More than one year after the revolution, there is little hope for emancipation and full equality before the law for the LGBT population in Tunisia. Even though Tunisia counted with a strong civil society, somewhat more developed than that in neighboring countries, the situation on ground has remained more or less unchanged.
Last October after “moderate” Islamist party Ennahda scored a victory in the elections – setting the mood for what would happen in Egypt later and probably a trend for the entire Arab Spring – they offered assurance to women, gays and drinkers, as if they were some sort of minority that needed special protection in a democracy.
Ennahda party spokesman Riad Chaibi said to the media that the newly elected Islamist-led government would not pursue the use of alcohol or punish atheism and homosexuality. According to Chaibi, “individual freedoms and human rights are enshrined principles”. He also added that “atheists and homosexuals are a reality in Tunisia and have a right to exist.”
The reality however has proven very different: Even though it has been for long considered the most progressive Arab country and has made some improvements in its human rights record – also legislative –, the reports from human rights organizations say that the government has been at best slow in serving justice to those wronged by the former regime during the uprising.
LGBT people however have received nothing of the soft approach promised: Last month, appointed human rights minister Samir Dilou made openly homophobic remarks on a TV talk show for which he has shown absolutely no regret and his press secretary insisted that Dilou believes that being gay is an illness rather than a human right.
At the same time there has been a curious renaissance of homophobic slurs used in politics in which Islamist and liberal parties accuse each other of being homosexuals; incidents that went as far as to implicate the new interior minister in a gay sex video scandal.
The last in a long line of small incidents, slurs, threats and accusations against LGBT in Tunisia took place yesterday when Tunisia’s first gay (online) magazine was hacked. Hacking threats had been issued before and finally paid off on the morning of March 10th. The threats were anonymous and it has not been possible to identity who is behind the cyber-attack.
Hackers succeeding in accessing most of GayDay magazine’s internet accounts (E-mail, main site and Twitter). GayDay, Tunisia’s first gay magazine was renamed by hackers to “Garbage Day Magazine”, what was a clear homophobic reference to the content of the magazine, one of the first of its kind in the Arab world and the first in the post-Arab Spring scenario.
The attack took place exactly one day after the Tunisian magazine published an investigative article – produced jointly with Gay Star News, Gay Middle East and Iraqi activists – about the massacre of emo and gay people in Iraq. The news of this massacre went all over the world and has now been reported by every major news outlet.
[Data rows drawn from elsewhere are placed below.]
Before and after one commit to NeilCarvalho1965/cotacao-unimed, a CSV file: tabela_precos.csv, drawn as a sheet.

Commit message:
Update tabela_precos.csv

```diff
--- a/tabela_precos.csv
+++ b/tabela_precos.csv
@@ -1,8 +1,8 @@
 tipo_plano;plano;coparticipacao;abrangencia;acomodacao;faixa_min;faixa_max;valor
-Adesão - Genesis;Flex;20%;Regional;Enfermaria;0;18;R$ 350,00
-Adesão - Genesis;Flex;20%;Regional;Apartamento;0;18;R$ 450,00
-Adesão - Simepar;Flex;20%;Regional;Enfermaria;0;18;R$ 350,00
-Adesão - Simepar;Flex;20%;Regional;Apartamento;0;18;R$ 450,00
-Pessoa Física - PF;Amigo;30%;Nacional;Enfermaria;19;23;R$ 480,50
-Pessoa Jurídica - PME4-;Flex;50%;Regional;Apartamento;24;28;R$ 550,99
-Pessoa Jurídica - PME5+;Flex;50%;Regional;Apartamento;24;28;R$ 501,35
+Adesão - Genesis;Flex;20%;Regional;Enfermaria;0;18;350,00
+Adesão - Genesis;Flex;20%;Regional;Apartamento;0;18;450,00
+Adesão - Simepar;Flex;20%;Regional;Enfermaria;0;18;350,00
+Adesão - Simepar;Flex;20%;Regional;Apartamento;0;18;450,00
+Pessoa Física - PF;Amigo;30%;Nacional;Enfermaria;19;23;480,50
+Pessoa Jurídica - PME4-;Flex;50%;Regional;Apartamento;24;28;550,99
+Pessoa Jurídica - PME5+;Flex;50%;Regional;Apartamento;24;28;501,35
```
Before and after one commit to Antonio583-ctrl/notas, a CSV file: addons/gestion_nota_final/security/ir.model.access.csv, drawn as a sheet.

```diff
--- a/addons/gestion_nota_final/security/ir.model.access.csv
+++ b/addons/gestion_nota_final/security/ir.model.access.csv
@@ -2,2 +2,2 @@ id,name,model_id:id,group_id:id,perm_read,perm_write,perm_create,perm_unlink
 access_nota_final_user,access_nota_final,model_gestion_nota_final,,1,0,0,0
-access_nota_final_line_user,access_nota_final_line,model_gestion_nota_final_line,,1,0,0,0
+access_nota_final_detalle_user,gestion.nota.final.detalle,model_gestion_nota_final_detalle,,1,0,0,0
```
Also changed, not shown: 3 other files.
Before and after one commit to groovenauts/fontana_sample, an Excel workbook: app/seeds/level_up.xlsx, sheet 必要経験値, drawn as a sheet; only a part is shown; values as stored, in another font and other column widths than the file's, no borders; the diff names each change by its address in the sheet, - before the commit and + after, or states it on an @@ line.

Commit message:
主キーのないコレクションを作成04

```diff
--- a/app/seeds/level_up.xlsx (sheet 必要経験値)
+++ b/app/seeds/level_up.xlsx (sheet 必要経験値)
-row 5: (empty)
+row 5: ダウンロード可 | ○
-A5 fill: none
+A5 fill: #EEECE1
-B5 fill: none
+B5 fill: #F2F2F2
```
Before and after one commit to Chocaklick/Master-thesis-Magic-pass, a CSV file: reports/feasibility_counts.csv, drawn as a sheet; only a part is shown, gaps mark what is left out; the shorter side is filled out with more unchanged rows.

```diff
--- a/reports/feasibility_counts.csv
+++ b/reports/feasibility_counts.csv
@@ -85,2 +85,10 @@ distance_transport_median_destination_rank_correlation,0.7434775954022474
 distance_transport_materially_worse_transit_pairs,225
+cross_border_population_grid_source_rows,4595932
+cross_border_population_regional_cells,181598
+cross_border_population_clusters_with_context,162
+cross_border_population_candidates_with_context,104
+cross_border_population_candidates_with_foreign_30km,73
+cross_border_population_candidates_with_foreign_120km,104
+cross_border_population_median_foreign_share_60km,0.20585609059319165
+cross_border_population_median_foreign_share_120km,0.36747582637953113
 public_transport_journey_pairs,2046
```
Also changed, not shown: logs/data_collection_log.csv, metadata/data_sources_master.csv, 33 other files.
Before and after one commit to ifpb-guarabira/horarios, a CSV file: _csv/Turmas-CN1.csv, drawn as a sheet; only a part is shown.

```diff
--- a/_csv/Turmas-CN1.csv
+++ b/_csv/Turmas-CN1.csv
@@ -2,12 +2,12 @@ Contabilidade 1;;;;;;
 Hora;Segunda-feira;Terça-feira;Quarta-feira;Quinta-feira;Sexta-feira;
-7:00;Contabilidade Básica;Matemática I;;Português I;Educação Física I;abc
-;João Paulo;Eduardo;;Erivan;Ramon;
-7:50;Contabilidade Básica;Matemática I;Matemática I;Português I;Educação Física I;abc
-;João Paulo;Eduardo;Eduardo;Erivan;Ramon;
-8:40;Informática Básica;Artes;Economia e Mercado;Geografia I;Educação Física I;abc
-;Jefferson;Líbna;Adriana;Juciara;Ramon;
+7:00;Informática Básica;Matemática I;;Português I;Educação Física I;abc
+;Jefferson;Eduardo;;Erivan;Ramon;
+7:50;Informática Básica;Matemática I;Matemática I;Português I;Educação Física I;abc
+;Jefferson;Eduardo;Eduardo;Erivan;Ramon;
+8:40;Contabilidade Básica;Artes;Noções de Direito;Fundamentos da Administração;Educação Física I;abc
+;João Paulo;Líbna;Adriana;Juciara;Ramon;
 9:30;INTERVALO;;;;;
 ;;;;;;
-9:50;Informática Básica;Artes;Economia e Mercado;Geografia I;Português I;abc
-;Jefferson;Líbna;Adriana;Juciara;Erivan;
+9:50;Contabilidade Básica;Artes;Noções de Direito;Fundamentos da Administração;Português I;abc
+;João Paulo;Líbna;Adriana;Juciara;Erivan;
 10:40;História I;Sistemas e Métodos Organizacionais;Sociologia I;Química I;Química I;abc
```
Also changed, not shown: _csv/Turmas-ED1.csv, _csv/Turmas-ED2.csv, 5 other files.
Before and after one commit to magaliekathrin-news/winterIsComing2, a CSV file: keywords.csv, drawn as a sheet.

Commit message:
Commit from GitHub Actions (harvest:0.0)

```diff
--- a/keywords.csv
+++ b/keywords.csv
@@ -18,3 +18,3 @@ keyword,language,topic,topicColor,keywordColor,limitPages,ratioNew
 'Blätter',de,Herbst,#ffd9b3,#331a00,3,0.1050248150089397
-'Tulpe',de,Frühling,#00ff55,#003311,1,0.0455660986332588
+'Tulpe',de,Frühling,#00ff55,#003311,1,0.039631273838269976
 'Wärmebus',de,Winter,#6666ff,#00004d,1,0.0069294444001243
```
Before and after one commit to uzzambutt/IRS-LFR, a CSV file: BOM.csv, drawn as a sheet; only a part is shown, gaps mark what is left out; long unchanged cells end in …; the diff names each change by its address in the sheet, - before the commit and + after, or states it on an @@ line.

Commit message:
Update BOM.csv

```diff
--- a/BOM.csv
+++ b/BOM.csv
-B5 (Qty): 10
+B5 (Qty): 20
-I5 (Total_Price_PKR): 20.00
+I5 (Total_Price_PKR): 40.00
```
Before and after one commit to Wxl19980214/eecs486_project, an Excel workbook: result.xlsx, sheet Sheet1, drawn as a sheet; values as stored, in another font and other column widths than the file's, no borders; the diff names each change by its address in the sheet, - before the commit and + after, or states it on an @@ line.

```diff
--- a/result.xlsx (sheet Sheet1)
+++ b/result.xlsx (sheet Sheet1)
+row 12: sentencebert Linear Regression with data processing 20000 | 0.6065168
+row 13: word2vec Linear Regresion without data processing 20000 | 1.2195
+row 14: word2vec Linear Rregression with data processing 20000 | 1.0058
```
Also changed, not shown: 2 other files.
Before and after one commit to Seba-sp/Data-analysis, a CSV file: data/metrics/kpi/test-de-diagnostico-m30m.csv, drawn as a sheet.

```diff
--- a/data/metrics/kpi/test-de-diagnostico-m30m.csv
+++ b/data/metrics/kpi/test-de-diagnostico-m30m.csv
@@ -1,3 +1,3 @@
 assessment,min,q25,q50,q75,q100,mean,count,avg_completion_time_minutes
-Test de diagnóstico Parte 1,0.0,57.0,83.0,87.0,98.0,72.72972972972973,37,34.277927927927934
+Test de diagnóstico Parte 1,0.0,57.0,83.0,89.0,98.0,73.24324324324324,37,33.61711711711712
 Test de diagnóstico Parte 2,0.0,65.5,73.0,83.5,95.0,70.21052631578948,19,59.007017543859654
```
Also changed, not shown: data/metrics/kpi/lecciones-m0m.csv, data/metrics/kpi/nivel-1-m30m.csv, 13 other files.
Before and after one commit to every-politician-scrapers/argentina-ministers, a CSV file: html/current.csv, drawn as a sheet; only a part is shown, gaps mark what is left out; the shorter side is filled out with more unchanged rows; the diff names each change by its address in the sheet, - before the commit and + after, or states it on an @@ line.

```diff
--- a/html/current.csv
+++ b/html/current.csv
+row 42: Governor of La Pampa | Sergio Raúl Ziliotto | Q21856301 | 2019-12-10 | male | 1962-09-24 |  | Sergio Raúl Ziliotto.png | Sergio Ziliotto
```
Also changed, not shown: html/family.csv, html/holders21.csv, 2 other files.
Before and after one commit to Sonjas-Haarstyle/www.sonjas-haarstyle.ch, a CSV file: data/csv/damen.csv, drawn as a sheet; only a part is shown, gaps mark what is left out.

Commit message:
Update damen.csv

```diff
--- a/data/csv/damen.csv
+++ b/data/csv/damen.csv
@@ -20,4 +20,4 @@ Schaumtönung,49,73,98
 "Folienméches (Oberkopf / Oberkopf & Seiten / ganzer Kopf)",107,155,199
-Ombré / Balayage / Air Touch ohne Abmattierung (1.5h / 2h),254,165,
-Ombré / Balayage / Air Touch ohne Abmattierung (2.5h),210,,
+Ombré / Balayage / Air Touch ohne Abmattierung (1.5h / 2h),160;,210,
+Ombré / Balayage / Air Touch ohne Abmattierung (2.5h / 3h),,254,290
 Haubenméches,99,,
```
According to GayDay magazine, hackers removed all contributors’ accounts and posted a photo titled “GarbageDayMagazine: Never accept your DIRT and MOLD”. They also changed the security questions and recovery e-mail accounts.
Speaking to BikyaMasr.com, Fadi Krouj, editor and founder of the magazine, expressed that the hacking news was met with numerous sympathy reactions and announced that GayDay magazine has restored full control over its online presence.
He added: “We call upon activists not to panic because of such incident and to keep their continuous fight. Serious security measures need to be performed to protect online movement.”
According to him, GayDay magazine’s e-mail and related online accounts do not contain any sensitive personal information that might endanger anyone and that the hacking attempt was not harmful to anyone but yet, it was an invasion of collective property.
Recently it has been reported in different outlets that the future of the LGBT rights and organizations in the entire region remains highly uncertain and events have only confirmed the trends. Newly formed authorities in Tunisia and Egypt turn a blind eye to the plight not only of LGBT but also of women and other minorities threatened under Islamist rule.
While the hacking incident of GayDay magazine was minor, it is a clear sign that people cannot rely on authorities to protect their basic freedoms and that instead, as it was the case with minister Dilou, they are going in the direction of eroding even more the little freedoms that had been achieved under previous regimes.